Although majority of Indians think their jobs would be automated in the next 10 years, 84 per cent hope to retain their jobs. (Representational Image) Pixabay

Although majority of Indians think their jobs would be automated in the next 10 years, 84 per cent hope to retain their jobs, supported by their skills, according to a report by World Economic Forum (WEF) and Ipsos.

India tops the list in terms of expectation of jobs automation, as around 71 per cent respondents expect their jobs to be automated. Saudi Arabia comes second with 56 per cent respondents expecting jobs getting automated, and in China 55 per cent respondents feel the same.

“Interestingly, 84 per cent of urban Indians polled are confident of keeping their jobs, using the skills they possess.
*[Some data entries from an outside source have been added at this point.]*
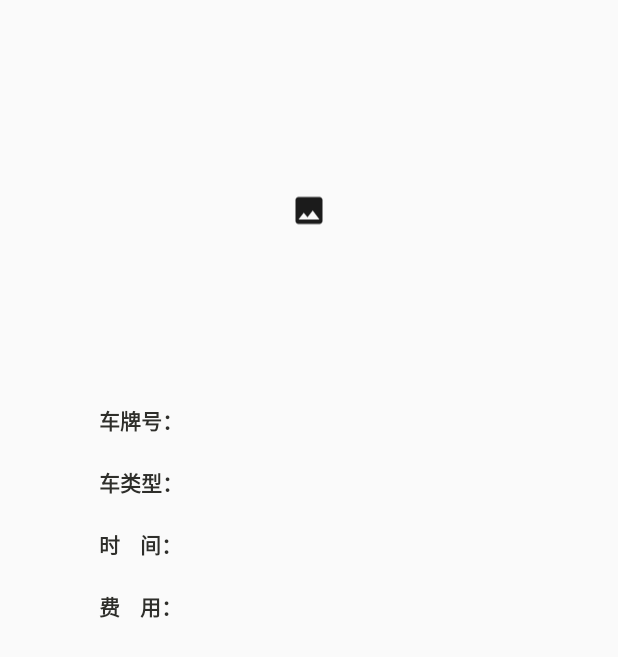
After one commit to YTMartian/Graphic-and-Image, an Android app: the layout row.xml on its own in the app's theme, with its tools: preview values and no code run, on a phone screen of 412 x 824 dp. The commit adds this screen. Shown: the top 657 px of the screen. Run offline under Robolectric (Android 15) with nearby library versions, the phone set to English and light mode, and no system bars.

Commit message:
add history list view

```diff
--- /dev/null
+++ b/Client/app/src/main/res/layout/row.xml
@@ -0,0 +1,70 @@
+<?xml version="1.0" encoding="utf-8"?>
+<LinearLayout xmlns:android="http://schemas.android.com/apk/res/android"
+        android:orientation="horizontal"
+        android:layout_width="match_parent"
+        android:layout_height="wrap_content"
+        android:padding="16dp"
+        >
+    <LinearLayout
+            android:layout_width="match_parent"
+            android:layout_height="wrap_content"
+            android:orientation="vertical">
+
+        <com.example.carlicense.MyImageView
+                android:id="@+id/history_license_plate_image"
+                android:layout_width="wrap_content"
+                android:layout_height="218dp"
+                android:layout_gravity="center"
+                android:layout_marginTop="15dp"
+                android:src="@drawable/ic_image" />
+
+        <TextView
+                android:id="@+id/history_license_plate_text"
+                android:layout_width="wrap_content"
+                android:layout_height="wrap_content"
+                android:layout_gravity="left"
+                android:paddingLeft="50sp"
+                android:paddingTop="20sp"
+                android:text="车牌号："
+                android:textColor="@color/colorGray"
+                android:textSize="14sp"
+                android:textStyle="bold" />
+
+        <TextView
+                android:id="@+id/history_car_type"
+                android:layout_width="wrap_content"
+                android:layout_height="wrap_content"
+                android:layout_gravity="left"
+                android:paddingLeft="50sp"
+                android:paddingTop="20sp"
+                android:text="车类型："
+                android:textColor="@color/colorGray"
+                android:textSize="14sp"
+                android:textStyle="bold" />
+
+        <TextView
+                android:id="@+id/history_time"
+                android:layout_width="wrap_content"
+                android:layout_height="wrap_content"
+                android:layout_gravity="left"
+                android:paddingLeft="50sp"
+                android:paddingTop="20sp"
+                android:text="时    间："
+                android:textColor="@color/colorGray"
+                android:textSize="14sp"
+                android:textStyle="bold" />
+        <TextView
+                android:id="@+id/history_pay_toll"
+                android:layout_width="wrap_content"
+                android:layout_height="wrap_content"
+                android:layout_gravity="left"
+                android:paddingLeft="50sp"
+                android:paddingTop="20sp"
+                android:text="费    用："
+                android:textColor="@color/colorGray"
+                android:textSize="14sp"
+                android:textStyle="bold" />
+    </LinearLayout>
+
+
+</LinearLayout>
```
Also changed, not shown: Client/app/src/main/java/com/example/carlicense/MainActivity.java (+75 -1 lines), Client/app/src/main/res/layout/fragment_home.xml (+2 -10 lines), Client/app/src/main/res/layout/popup_history_list.xml (added, +15 -0 lines), 2 other files.
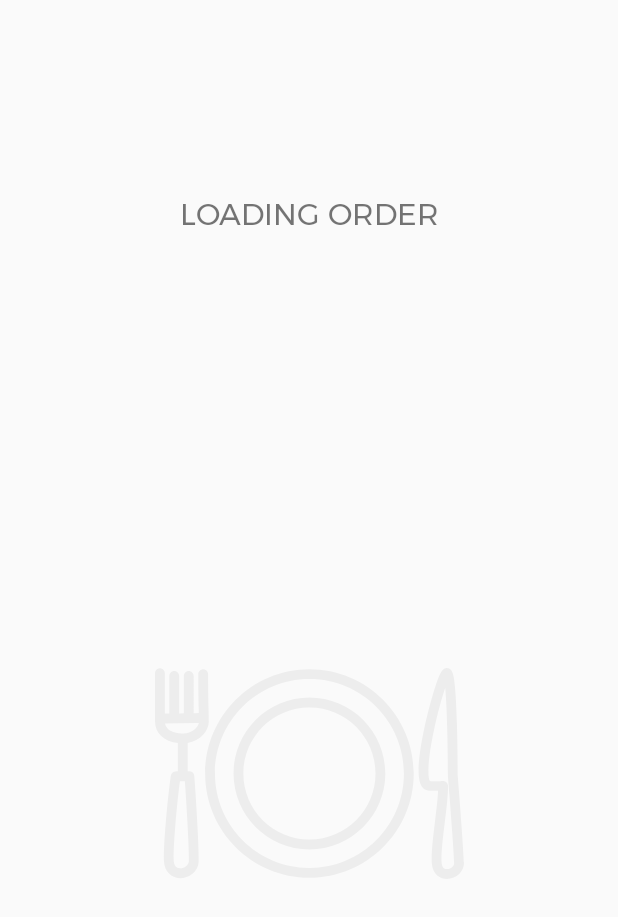
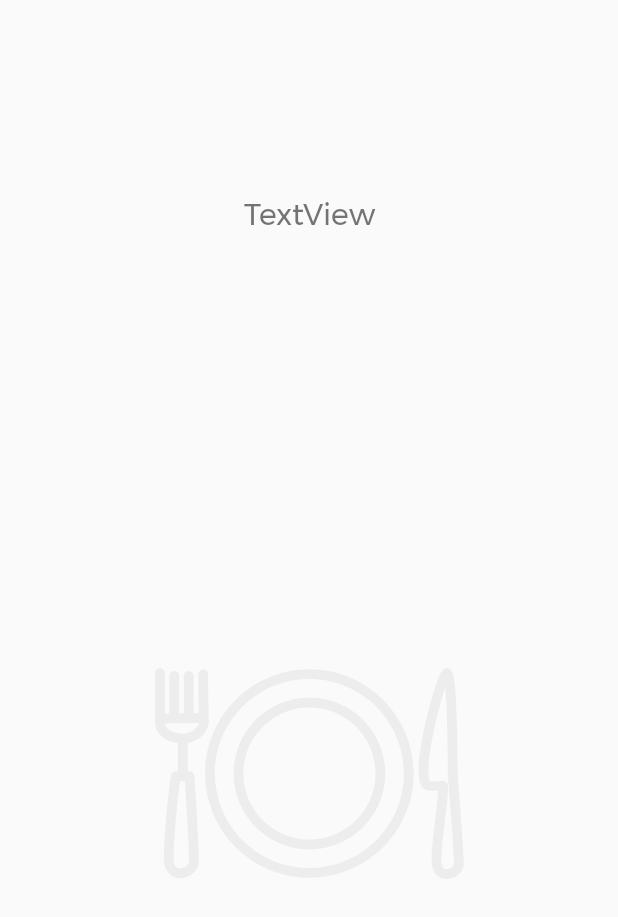
Before and after one commit to 7Heaven7/ProjectFoodQueue, an Android app: the layout fragment_frag_admin_miniorder.xml on its own in the app's theme, with its tools: preview values and no code run, on a phone screen of 412 x 824 dp. Shown: the top 917 px of the screen. Run offline under Robolectric (Android 15) with nearby library versions, the light colour scheme and no system bars.

```diff
--- a/app/src/main/res/layout/fragment_frag_admin_miniorder.xml
+++ b/app/src/main/res/layout/fragment_frag_admin_miniorder.xml
@@ -27,7 +27,7 @@
         android:layout_height="wrap_content"
         android:gravity="center"
         android:padding="12dp"
-        android:text="LOADING ORDER"
+        android:text="TextView"
         android:textSize="20sp"
         app:layout_constraintBottom_toBottomOf="parent"
         app:layout_constraintEnd_toEndOf="parent"
```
The survey also shows across all markets, Indians are most confident, followed by the Netherlands (83 per cent) and the US (82 per cent),” the report said.

Indians jobs
Indians realise while automation is likely they know it will act as an enabler to improve efficiencies in deliverability. Pixabay

The markets least confident of holding onto their jobs in the face of automation, include Japan (23 per cent), South Korea (33 per cent) and Russia (50 per cent).

Also Read- Smartphone Giant Vivo To Introduce iQOO Premium Phone in India Next Month

Commenting on the survey, Parijat Chakraborty of Ipsos India said, “Indian job market is hierarchy driven, promotions are skills and performance-led. Indians realise while automation is likely they know it will act as an enabler to improve efficiencies in deliverability; human intellect, skill-sets and capital will still be needed to get the job done.” (IANS)